With more people ordering online and more Britons sending letters, there are a number of scams circulating that people should be aware of.
One woman took to Twitter to share her Royal Mail scam experience.
She wrote: “I mentioned yesterday that I’d been scammed out of every penny I had. Thought I’d post what happens in case it helps anyone avoid being in the same position.
RESD MORE: Tesco, Sainsbury’s, Asda & Aldi rules on shopping with other people
“On Friday, I received the Royal Mail text that’s been doing the rounds, asking for me to pay £2.99 additional postage fee. I didn’t know about the scam and I even checked the website and thought it was legit.”
The woman explained that she was expecting parcels due to it being her birthday soon and so entered her bank details.
She added: “Yesterday I got a phone call from Barclays to say that someone had tried to set up direct debits in my account to Vodafone and Curries/PC World. They said a transaction of over £300 had also been attempted to Argos.”
The woman was then asked to transfer all of her money to a new account where she was scammed by the person of the phone and left with no money.
Aldi’s bargain garden Specialbuy item sees 15,000 shoppers queuing [EXPLAINER]
Tesco extends click and collect with new virtual service [INSIGHT]
Asda announces huge change to staff uniforms [COMMENT]
She even explained that the number that rang her was the same number as the actual fraud team at her bank.
The Twitter user continued: “I spent the rest of the day sobbing while on hold to the actual Barclays and after several hours, they’d cancelled my cards and issued new ones and have launched an investigation into my fraud claim.
“They said that this is a very common scam known as the ‘Safe Account scam’. I think a lot of people have heard that term floating about but throughout the entire call, the guy never once said ‘Safe Account’, so it didn’t trigger any alarm bells.”
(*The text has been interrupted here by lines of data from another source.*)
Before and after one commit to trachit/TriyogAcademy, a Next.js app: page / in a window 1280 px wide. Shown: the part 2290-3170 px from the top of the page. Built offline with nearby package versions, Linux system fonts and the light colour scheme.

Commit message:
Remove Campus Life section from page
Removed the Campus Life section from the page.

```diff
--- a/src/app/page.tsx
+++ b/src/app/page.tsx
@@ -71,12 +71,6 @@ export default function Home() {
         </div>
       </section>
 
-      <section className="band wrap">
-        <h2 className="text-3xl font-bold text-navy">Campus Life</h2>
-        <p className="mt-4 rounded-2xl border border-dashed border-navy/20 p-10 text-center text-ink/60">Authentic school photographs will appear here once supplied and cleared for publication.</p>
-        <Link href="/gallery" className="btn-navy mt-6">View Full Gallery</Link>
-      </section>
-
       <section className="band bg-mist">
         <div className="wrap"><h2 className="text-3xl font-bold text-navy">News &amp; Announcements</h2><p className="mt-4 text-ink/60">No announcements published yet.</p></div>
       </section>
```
The post attracted more than 16,000 likes with hundreds of people explaining similar experiences as well as warning signs.
One person said: “I had a similar text and the link took me to a very convincing looking website. I had just sent some parcels and was almost convinced myself. Easy to see how people can be conned this way.”
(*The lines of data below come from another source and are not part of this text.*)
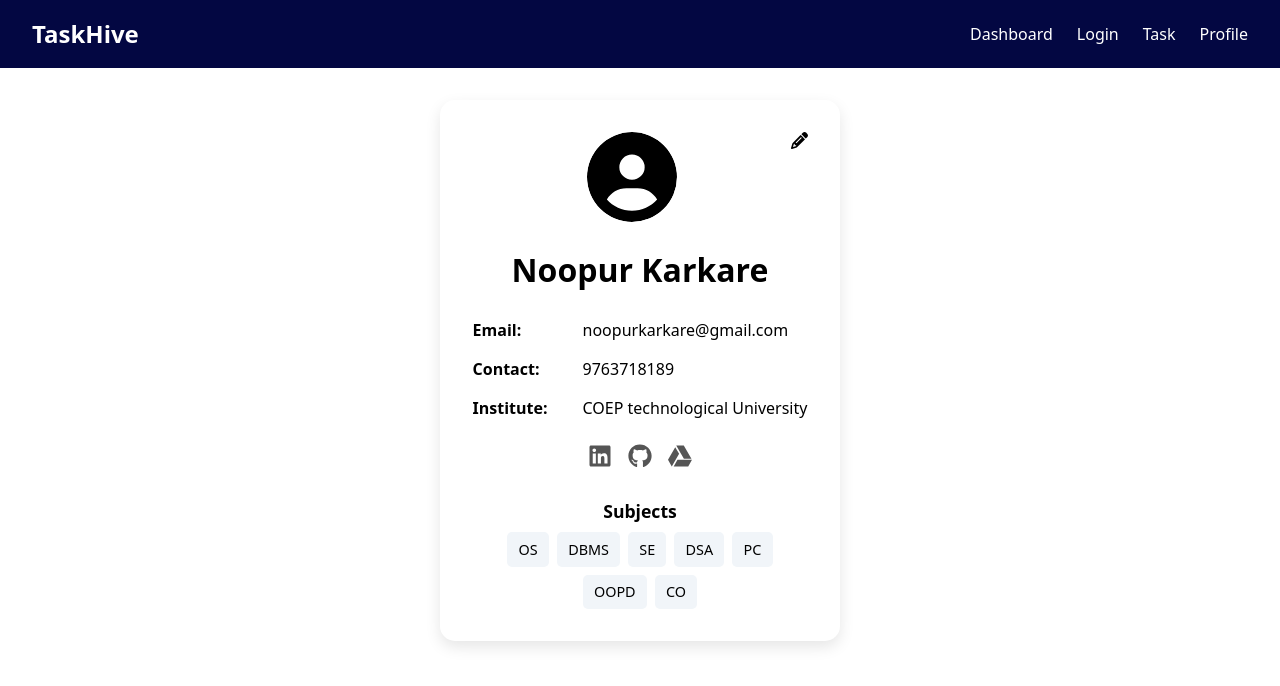
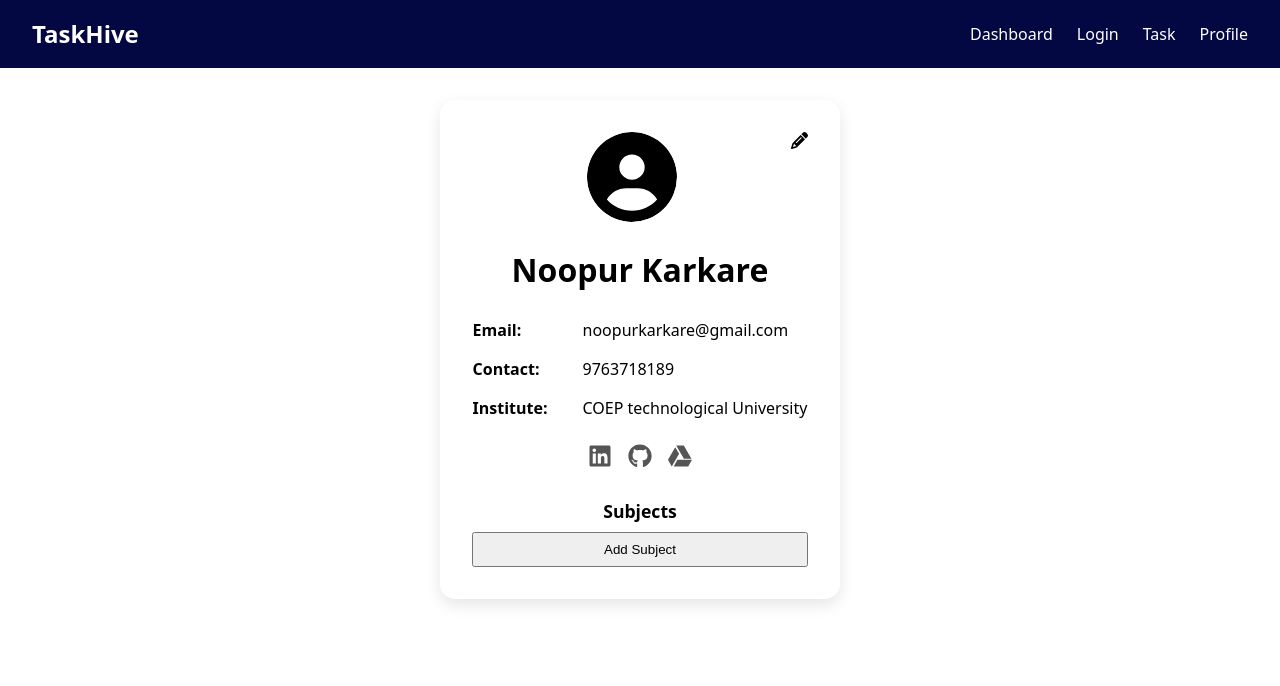
Before and after one commit to GauriKale11/SE-project_Taskhive, a React app in the folder frontend/: page /profile in a window 1280 px wide. Shown: the top 686 px of the page. Built offline with nearby package versions, Linux system fonts and the light colour scheme; the HTML template or start-up script is replaced by a standard one.

Commit message:
Update calender to show only incomplete tasks

```diff
--- a/frontend/src/components/Calender_copy.jsx
+++ b/frontend/src/components/Calender_copy.jsx
@@ -13,11 +13,11 @@ const Calender_copy = ({ tasks, onMonthClick }) => {
     if (!dayEvents || dayEvents.length === 0) return "transparent";
 
     if (dayEvents.some((ev) => ev.priority?.toLowerCase() === "high"))
-      return "#e98787ff"; // red
+      return "#e98787ff";
     if (dayEvents.some((ev) => ev.priority?.toLowerCase() === "medium"))
-      return "#f0cb8cff"; // orange
+      return "#f0cb8cff";
     if (dayEvents.some((ev) => ev.priority?.toLowerCase() === "low"))
-      return "#8cedafff"; // green
+      return "#8cedafff";
 
     return "#3b82f6";
   };
@@ -160,7 +160,7 @@ const Calender_copy = ({ tasks, onMonthClick }) => {
       <div className="calendar-grid">
         {days.map((d, idx) => {
           const dayEvents = d.date
-            ? events.filter((ev) => isSameDay(ev.deadline, d.date))
+            ? events.filter((ev) => !ev.is_completed && isSameDay(ev.deadline, d.date))
             : [];
 
           return (
@@ -169,7 +169,6 @@ const Calender_copy = ({ tasks, onMonthClick }) => {
               className={`calendar-cell ${d.date ? "" : "empty"}`}
               style={{ backgroundColor: getDayColor(dayEvents) }}
             >
-              {" "}
               <div className="day-number">{d.date ? d.date.getDate() : ""}</div>
               <div className="events">
                 {dayEvents.slice(0, 1).map((ev, i) => (
@@ -178,18 +177,17 @@ const Calender_copy = ({ tasks, onMonthClick }) => {
                     className="event"
                     onClick={() => handleShowMore(dayEvents)}
                   >
-                    <div className="event-title">{ev.title}</div>
-                    <div className="event-time">
-                      {/* {new Date(ev.deadline).toDateString()}{" "} */}
-                    </div>
+                    <div className="event-title"></div>
+                    <div className="event-time"></div>
                   </div>
                 ))}
-                {dayEvents.length > 1 && (
+
+                {dayEvents.length > 0 && (
                   <button
                     className="more-events"
                     onClick={() => handleShowMore(dayEvents)}
                   >
-                    +{dayEvents.length - 1} more
+                    {dayEvents.length} to done
                   </button>
                 )}
               </div>
--- a/frontend/src/pages/Profile.jsx
+++ b/frontend/src/pages/Profile.jsx
@@ -18,13 +18,13 @@ const Profile = () => {
 
 
   const [subjects, setSubjects] = useState([
-    "OS",
-    "DBMS",
-    "SE",
-    "DSA",
-    "PC",
-    "OOPD",
-    "CO",
+    // "OS",
+    // "DBMS",
+    // "SE",
+    // "DSA",
+    // "PC",
+    // "OOPD",
+    // "CO",
   ]);
 
   const [editable, SetEditable] = useState(false);
@@ -207,6 +207,10 @@ const Profile = () => {
               <li key={subj}>{subj}</li>
             ))}
           </ul>
+          <input type="button" value="Add Subject"
+            className="subject-add-btn"
+            onClick={()=> {}}
+          />
         </div>
 
         {editable && (
--- a/frontend/src/styles/profile.css
+++ b/frontend/src/styles/profile.css
@@ -135,6 +135,13 @@
   font-size: 0.9rem;
 }
 
+.subject-add-btn {
+  width: 100%;
+  padding: 0.5rem 1rem;
+  cursor: pointer;
+  font-weight: 500;
+}
+
 .profile-save-btn {
   margin-top: 1rem;
   background: #3b82f6;
```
Another wrote: “So sorry this happened to you! I get so many texts like this it is hard to know which are genuine.”
Royal Mail has shared advice on how to spot a fake email or text as well as listing the current scams currently circulating.
Fradulent messages can circulate on social media too.
The company said: “The sender, subject and content may change slightly but often they:
– state there’s a parcel waiting to be collected
– ask for a payment before an item can be released for delivery
– prompts you to open a link or document
– asks you to send a text message or call a phone premium rate phone number.”
The fake text messages that are known to Royal Mail include asking customers to pay an outstanding fee.
1. “Your Royal Mail parcel is waiting for delivery. Please confirm the settlement of 2.99 (GBP) on the following link.”
2. “Royalmail Express: Your package EA774980313UK shipped within 48 hours (2.00 GBP).”
3. “Royal Mail Notification: Your parcel has arrived at September 06th, 2019. Courier was unable to deliver the parcel to you. Please confirm your parcel from £3.95.”
4. Royal Mail: Your package has a £2.99 shipping fee, to pay this now visit royalmail-redelivery.support. Actions will be taken if you do not pay this fee.”
Customers are asked not to click on any of the links.
Example scam emails include customers being asked to pay custom duty as well as asking to reschedule a delivery.
Source: Read Full Article